All three remaining hopefuls in the U.S. presidential race (Hillary Clinton and Bernie Sanders for the Democrats, and Trump on the Republican side) have spoken out against free-trade deals such as the 12-nation Trans-Pacific Partnership.
The trade summit is focused on Canada’s renminbi (RMB) trading hub, which was launched last spring. De Jong said the currency hub and B.C.’s status as one of the first jurisdictions to issue Panda Bonds (bonds in renminbi issued in the Chinese market) has helped the province secure economic stability through diversification.
Attendees at the summit, however, cautioned against being too enthusiastic about the potential for the RMB hub and other Chinese investment.
“I think that while there are certainly opportunities involved in both of these things, some perspective is in order,” said Patrick Chovanec, chief strategist and New York-based Silvercrest Asset Management.
Chovanec noted that China’s foreign investment strategy is similar to Great Britain’s during the 19th century — running trade surpluses, then using the proceeds to invest in foreign economic projects that promised big returns.
“The difference is in the world’s economy, today, the world is awash with savings, looking for places to go,” he said. “The danger is that you get capital flowing out of China, and it bids up asset prices — hint, the Vancouver real estate market — but it doesn’t drive the underlying demand that generates returns on those assets. So what you get is high valuations, which is great for people who already own those assets, but you get low returns on those assets, which is very bad for investment.”
Chovanec added that is ultimately why many American companies such as Apple are sitting on cash reserves: They are reluctant to invest where the returns are questionable. What Beijing should consider is for China to transition its domestic market to generate consumer demand, becoming a supplier of demand rather than capital.
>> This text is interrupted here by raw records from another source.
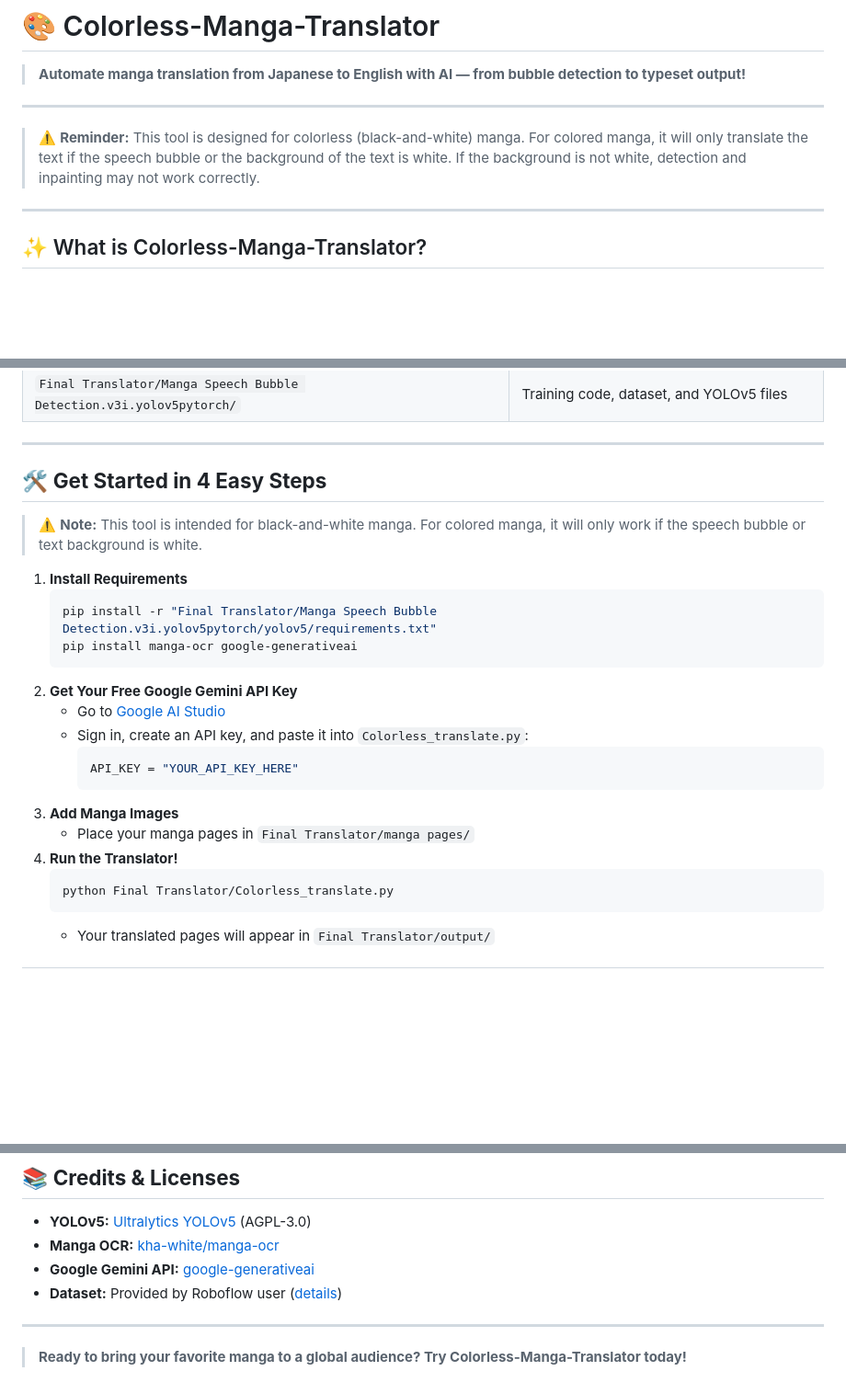
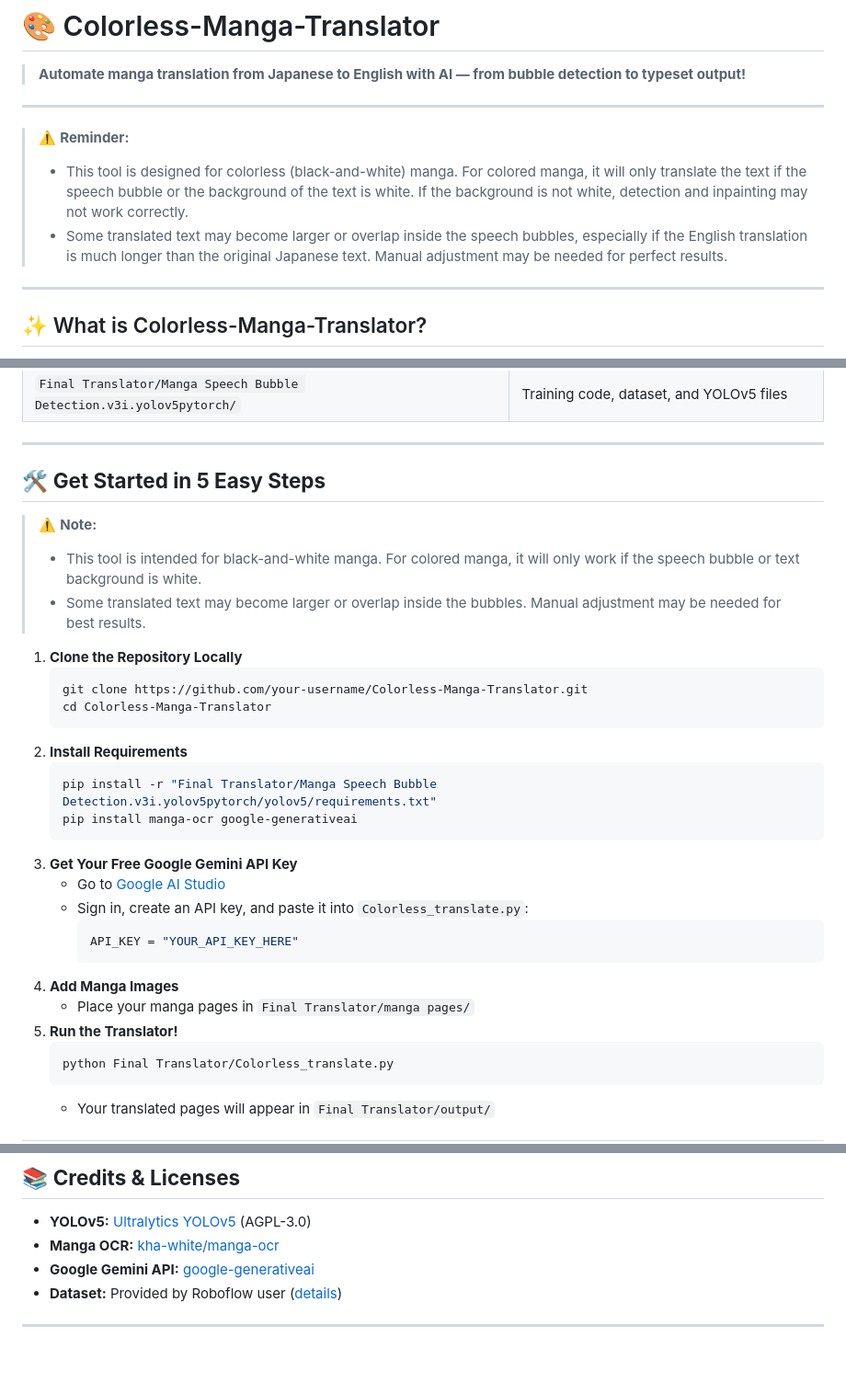
Before and after one commit to MICHAELLO29/Colorless-Manga-Translator, a Markdown page: README.md, 3 parts joined by grey strips. Shown at 92% size. Drawn GitHub-style; blank space fills up the shorter version.

````diff
--- a/README.md
+++ b/README.md
@@ -4,7 +4,9 @@
 
 ---
 
-> ⚠️ **Reminder:** This tool is designed for colorless (black-and-white) manga. For colored manga, it will only translate the text if the speech bubble or the background of the text is white. If the background is not white, detection and inpainting may not work correctly.
+> ⚠️ **Reminder:**
+> - This tool is designed for colorless (black-and-white) manga. For colored manga, it will only translate the text if the speech bubble or the background of the text is white. If the background is not white, detection and inpainting may not work correctly.
+> - Some translated text may become larger or overlap inside the speech bubbles, especially if the English translation is much longer than the original Japanese text. Manual adjustment may be needed for perfect results.
 
 ---
 
@@ -53,24 +55,31 @@ flowchart TD
 
 ---
 
-## 🛠️ **Get Started in 4 Easy Steps**
+## 🛠️ **Get Started in 5 Easy Steps**
 
-> ⚠️ **Note:** This tool is intended for black-and-white manga. For colored manga, it will only work if the speech bubble or text background is white.
+> ⚠️ **Note:**
+> - This tool is intended for black-and-white manga. For colored manga, it will only work if the speech bubble or text background is white.
+> - Some translated text may become larger or overlap inside the bubbles. Manual adjustment may be needed for best results.
 
-1. **Install Requirements**
+1. **Clone the Repository Locally**
+   ```bash
+   git clone https://github.com/your-username/Colorless-Manga-Translator.git
+   cd Colorless-Manga-Translator
+   ```
+2. **Install Requirements**
    ```bash
    pip install -r "Final Translator/Manga Speech Bubble Detection.v3i.yolov5pytorch/yolov5/requirements.txt"
    pip install manga-ocr google-generativeai
    ```
-2. **Get Your Free Google Gemini API Key**
+3. **Get Your Free Google Gemini API Key**
    - Go to [Google AI Studio](https://aistudio.google.com/app/apikey)
    - Sign in, create an API key, and paste it into `Colorless_translate.py`:
      ```python
      API_KEY = "YOUR_API_KEY_HERE"
      ```
-3. **Add Manga Images**
+4. **Add Manga Images**
    - Place your manga pages in `Final Translator/manga pages/`
-4. **Run the Translator!**
+5. **Run the Translator!**
    ```bash
    python Final Translator/Colorless_translate.py
    ```
@@ -107,5 +116,3 @@ flowchart TD
 - **Dataset:** Provided by Roboflow user ([details](Final%20Translator/Manga%20Speech%20Bubble%20Detection.v3i.yolov5pytorch/README.dataset.txt))
 
 ---
-
-> **Ready to bring your favorite manga to a global audience? Try Colorless-Manga-Translator today!**
````
Also changed, not shown: other parts of README.md (+6 -6 lines).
“That’s what the world wants from China,” he said. “What it will get from China, if it continues on the path it’s on, is more capital. … But what the world needs is not necessarily a supplier of capital. What it needs is a supplier of demand.”
I remember when U.S. presidents talked about tearing down walls, not building them.